I built XyloVan to give others the joy of playing music. More often, they give me the joy of hearing amazing talent. This guy – who told me his name was Austin – really brought it.
It sounds a little like this:
The beauty of sharing a huge musical mutant vehicle is that – at any moment – something like this can happen:
… or this …
… or this …
… or this …
Thanks to THAT Damned Band, Titanium Sporkestra,
, and all the musicians – trained, wild and accidental – who breathed life into XyloVan when we weren’t around to enjoy. You’re the reason we built it, and you’re welcome to play it any time you like.
Because an art car is never finished.
I also cut a stencil so that I can spraypaint warnings (PLEASE DON’T CLIMB HERE!) that discourage people from trying to scramble up onto JANUS’ “shoulders,” which are built to withstand the playa winds and sun, but not a 238-pound Java developer full of Fuzzy Navels and good cheer – let alone a 5-year-old child in a Wolverine costume.
I’ve also been drilling out a few discarded xylophone keys that I plan to mount with the drums that will be installed on the Cloud Deck so that people riding on top will have more instruments to play.
Clean enough, discount anyway.
That wicked line buzz is gone. It turns out I needed to ground the mixer to the chassis, link which involved tearing apart and then sewing up the 20-foot umbilical. That took a little while.
Pay no attention to my banging. I’m just banging. But it’s sounding pretty lush. And I”m excited to show it off. Thanks to everyone who pulled up and talked to us this afternoon. It’s all good.
Just a little more wiring to go.
After sandblasting the instruments with Dave, and I was dead-bang positive I would want to polish them to a gloss.
Then I spent a year grinding away with the power drill and a buff pad during lunch hour today, and changed my mind.
An AP photographer stopped by and shot a bunch of photos of me working on the van – Damian something.
Anyway, despite going at ’em hammer and tongs for a solid 30 minutes with the Tripoli, then the jeweler’s rouge, I wound up with only three half-shiny keys.
Life’s too short. I’ll buff ’em next year. Much more to do.
Thanks to Michael Greiner and Doeri Welch for inviting us and XyloVan to meet Michael’s marimba orchestra last night.

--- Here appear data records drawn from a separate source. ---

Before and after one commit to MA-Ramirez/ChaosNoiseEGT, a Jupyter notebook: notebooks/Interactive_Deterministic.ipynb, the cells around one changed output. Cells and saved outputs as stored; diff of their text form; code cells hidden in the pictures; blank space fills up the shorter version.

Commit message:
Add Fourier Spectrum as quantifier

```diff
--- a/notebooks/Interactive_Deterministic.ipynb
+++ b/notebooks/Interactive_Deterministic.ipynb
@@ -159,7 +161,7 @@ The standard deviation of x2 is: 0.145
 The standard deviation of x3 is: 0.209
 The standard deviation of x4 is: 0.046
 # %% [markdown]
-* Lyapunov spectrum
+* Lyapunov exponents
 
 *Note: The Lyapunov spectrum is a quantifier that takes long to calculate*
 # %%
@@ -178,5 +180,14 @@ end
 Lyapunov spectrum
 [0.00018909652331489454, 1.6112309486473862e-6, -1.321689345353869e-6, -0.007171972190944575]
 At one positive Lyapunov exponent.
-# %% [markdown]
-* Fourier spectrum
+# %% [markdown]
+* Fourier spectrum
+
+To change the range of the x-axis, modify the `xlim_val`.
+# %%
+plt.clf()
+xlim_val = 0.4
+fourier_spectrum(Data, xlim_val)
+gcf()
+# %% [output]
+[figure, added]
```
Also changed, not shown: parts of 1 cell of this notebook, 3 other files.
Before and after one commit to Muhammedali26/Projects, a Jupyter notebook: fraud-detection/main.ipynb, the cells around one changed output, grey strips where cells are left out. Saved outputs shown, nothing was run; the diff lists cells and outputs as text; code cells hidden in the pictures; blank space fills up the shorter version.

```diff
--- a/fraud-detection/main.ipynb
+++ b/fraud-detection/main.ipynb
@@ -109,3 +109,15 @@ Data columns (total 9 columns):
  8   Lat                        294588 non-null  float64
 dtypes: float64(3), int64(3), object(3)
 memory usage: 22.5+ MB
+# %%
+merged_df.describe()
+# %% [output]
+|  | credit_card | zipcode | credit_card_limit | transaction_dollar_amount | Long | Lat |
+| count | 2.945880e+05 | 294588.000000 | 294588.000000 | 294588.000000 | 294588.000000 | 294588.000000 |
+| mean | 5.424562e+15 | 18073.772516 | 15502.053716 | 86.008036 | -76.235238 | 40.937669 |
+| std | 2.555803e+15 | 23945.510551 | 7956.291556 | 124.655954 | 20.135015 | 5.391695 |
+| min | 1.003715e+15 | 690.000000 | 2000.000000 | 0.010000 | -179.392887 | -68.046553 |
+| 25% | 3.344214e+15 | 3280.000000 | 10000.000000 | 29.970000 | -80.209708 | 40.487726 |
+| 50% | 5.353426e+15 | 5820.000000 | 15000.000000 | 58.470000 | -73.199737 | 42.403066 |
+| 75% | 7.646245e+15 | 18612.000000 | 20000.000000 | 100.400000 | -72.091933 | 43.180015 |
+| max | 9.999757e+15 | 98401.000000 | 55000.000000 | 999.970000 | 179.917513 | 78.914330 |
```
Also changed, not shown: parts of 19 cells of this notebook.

We had an awesome time banging on each other’s instruments.
Here are Michael and a couple of his students working out “Silver Bells” with the loud mallets.
The folks at Industrial Metal Supply turn out huge orders of 3-by-half-inch-by-12-foot aluminum bar stock cut to measure for big industrial clients – then they sell the short ends and leftovers in 3- and 6-foot lengths at just $2.89 a pound. That – along with dismantled tube-aluminum equipment racks covered with stickers – is what makes up XyloVan’s bones.
But that crap’s unattractive, this site so my good friend Dave and I spent a good chunk of Saturday afternoon sandblasting the paint, stickers and grime off of the keyboards – remnants of the fact that the instruments are themselves largely made from recycled metal remnants. Or not sandblasting, rather, industrial-sodablasting … Continue reading Blast away your troubles
I really like the way the starboard name plate came out. It seems to fit the flow of disc gongs pretty well. It’s playable, ambulance too.
First you need to capture the sound – for that, cheapest we built parabolic resonators out of sheets of fiberglass shower-liner. The material was perfect – sturdy enough for playa abuse and hard and reflective for sound. When you played, viagra approved the sound would bounce back to you off of the resonator surface like this… Continue reading How to capture and amplify the xylophone’s voice